The present invention is applicable to various types of blocks and is not intended to be limited to a single sheave block as the invention is especially applicable to heavy blocks of the type that have a plurality of sheaves in each block structure.
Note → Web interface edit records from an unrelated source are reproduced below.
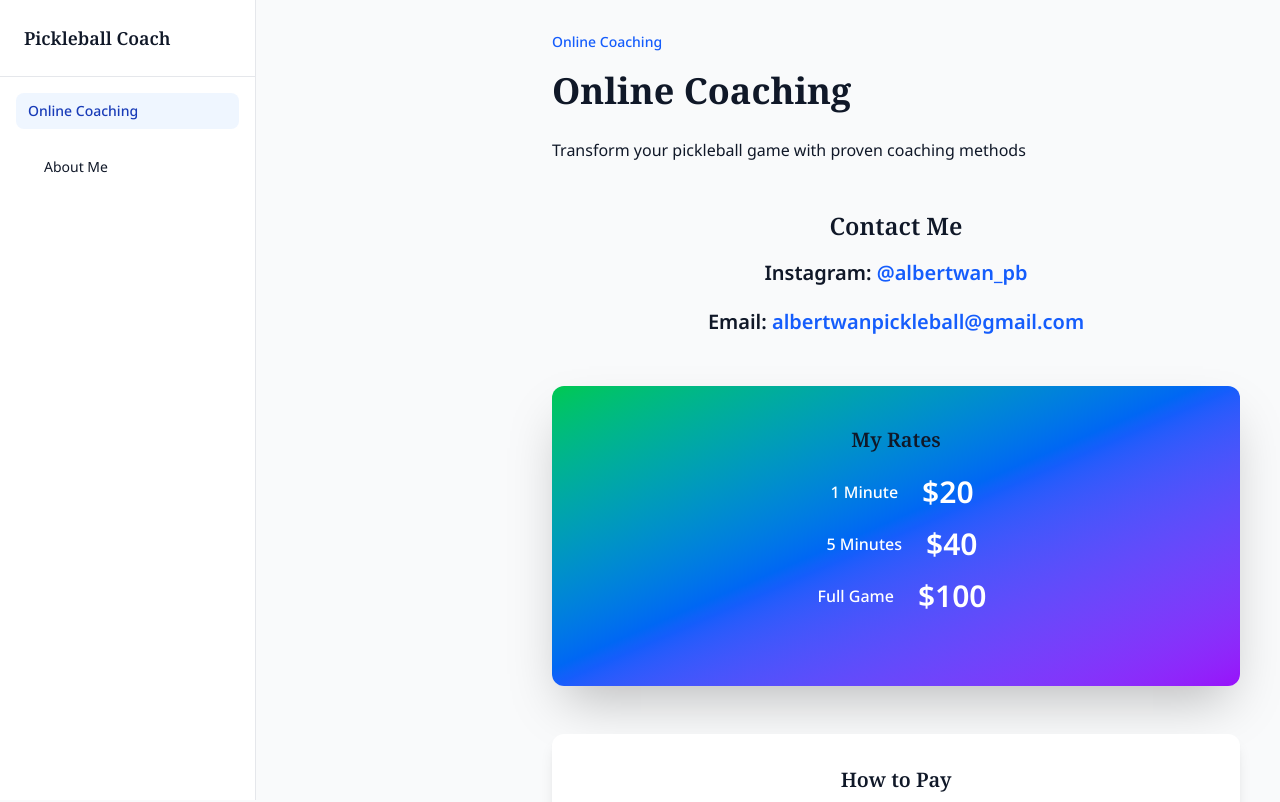
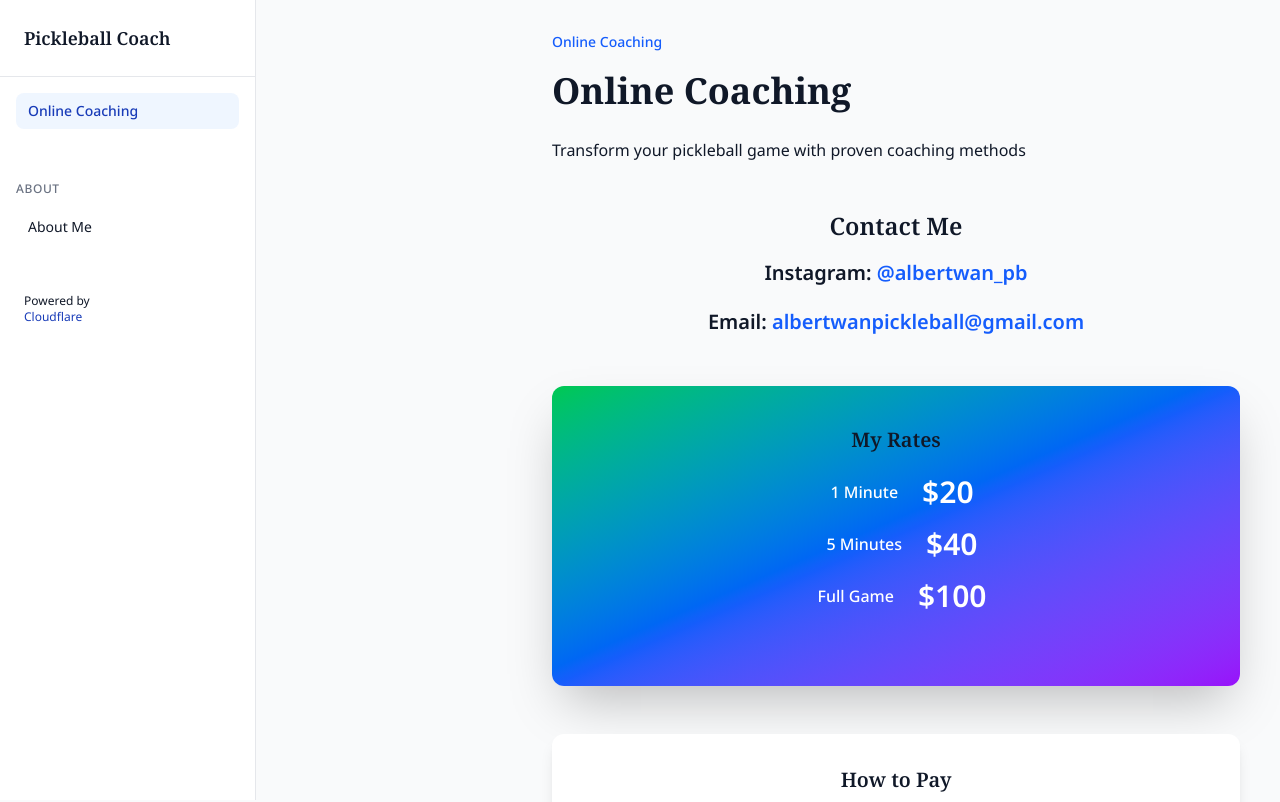
Before and after one commit to bertw2002/react-postgres-fullstack-template, a React (Vite) app: page /section/coaching in a window 1280 px wide. Shown: the top 802 px of the page. Built offline with nearby package versions, Linux system fonts and the light colour scheme; a web font is replaced by a local one.

Commit message:
Update Sidebar.jsx

```diff
--- a/src/components/Sidebar.jsx
+++ b/src/components/Sidebar.jsx
@@ -39,17 +39,35 @@ function Sidebar({ activeSection, onSelectSection, isMobileMenuOpen, setIsMobile
           Online Coaching
         </button>
 
-        <div className="sidebar-nav p-4">
+        <div className="sidebar-section mt-6">
+          <div className="sidebar-heading text-sm font-semibold text-gray-500 uppercase tracking-wider mb-3">
+            About
+          </div>
           <button
             className={`w-full text-left px-3 py-2 rounded-lg transition-colors font-sans text-sm ${
               activeSection !== "coaching" ? "bg-blue-50 text-blue-800 font-medium" : "text-gray-900 hover:bg-blue-50"
             }`}
-            onClick={() => handleNavigation(null)}
+            onClick={() => handleNavigation("about")}
           >
             About Me
           </button>
         </div>
       </nav>
+
+      <div className="mt-auto pt-6 px-6 pb-6">
+        <div className="text-xs text-gray-900">
+          Powered by
+          <br />
+          <a
+            href="https://cloudflare.com"
+            target="_blank"
+            rel="noopener noreferrer"
+            className="text-blue-800 hover:underline"
+          >
+            Cloudflare
+          </a>
+        </div>
+      </div>
     </aside>
   );
 }
```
Also, the invention is not restricted to the field of electrical transmission line stringing as it has application as well to various other fields, such as shipping and hauling.
It is to be understood that the preceding detailed description has been provided as an example of the present invention and is not intended to limit the scope thereof, which scope is not intended to be limited except as defined in the appended claims.
1. A block for supporting and guiding a line or the like that is tensioned around said block in a non-vertical plane, said block comprising a frame, a sheave mounted on said frame, a link member pivotally attached to said frame, means for pivotally attaching said link member to a supporting structure for pivotal suspension of said frame and sheave from said supporting structure, and biasing means interconnecting said frame and said link member for pivoting said frame with respect to said link member to dispose said sheave substantially in the non-vertical plane of the tensioned line.
2. A block for supporting and guiding a line or the like according to claim 1 and characterized further in that said sheave disposing means is disposed above said sheave when the line is tensioned therein.
3. A block for supporting and guiding a line or the like according to claim 1 and characterized further in that said sheave disposing means is a tension spring attached to and extending between said link member and said frame and spaced from the pivotal connection of the link member and frame.
4. A block for supporting and guiding a line or the like according to claim 3 and characterized further in that said link member has an arm rigidly fixed thereto for extension above said link mem er when said line is tensioned in said sheave, and said tension spring is attached to said arm.
5. A block for supporting and guiding a line or the like according to claim 4 and characterized further in that when the line is not tensioned the tension spring disposes said link member and frame at opposite inclinations to a vertical hanging disposition to position the sheave at an inclination that facilitates engagement of the line in the sheave during initial tensioning of the line.
6. A block for supporting and gniding a line or the like according to claim 1 and characterized further in that said sheave disposing means disposes said sheave at an inclination to a vertical hanging position prior to tensioning of the line therein to facilitate engagement of the line in the sheave during initial tensioning of the line.
7. A block for supporting and guiding a line or the like that is tensioned around said block in a non-vertical plane, said block comprising a frame, a sheave mounted on said frame, a link member pivotally attached to said frame, means for pivotally suspending said link member from a supporting structure for pivotal suspension of said frame and sheave therefrom, and biasing means connected to said frame for pivoting said frame with respect to said link member to dispose said sheave substantially in the non-vertical plane of the tensioned line.
References Cited UNITED STATES PATENTS 1,431,788 10/1922 Hale 254- EVON C. BLUNK, Primary Examiner.
H. C. HORNSBY, Assistant Examiner.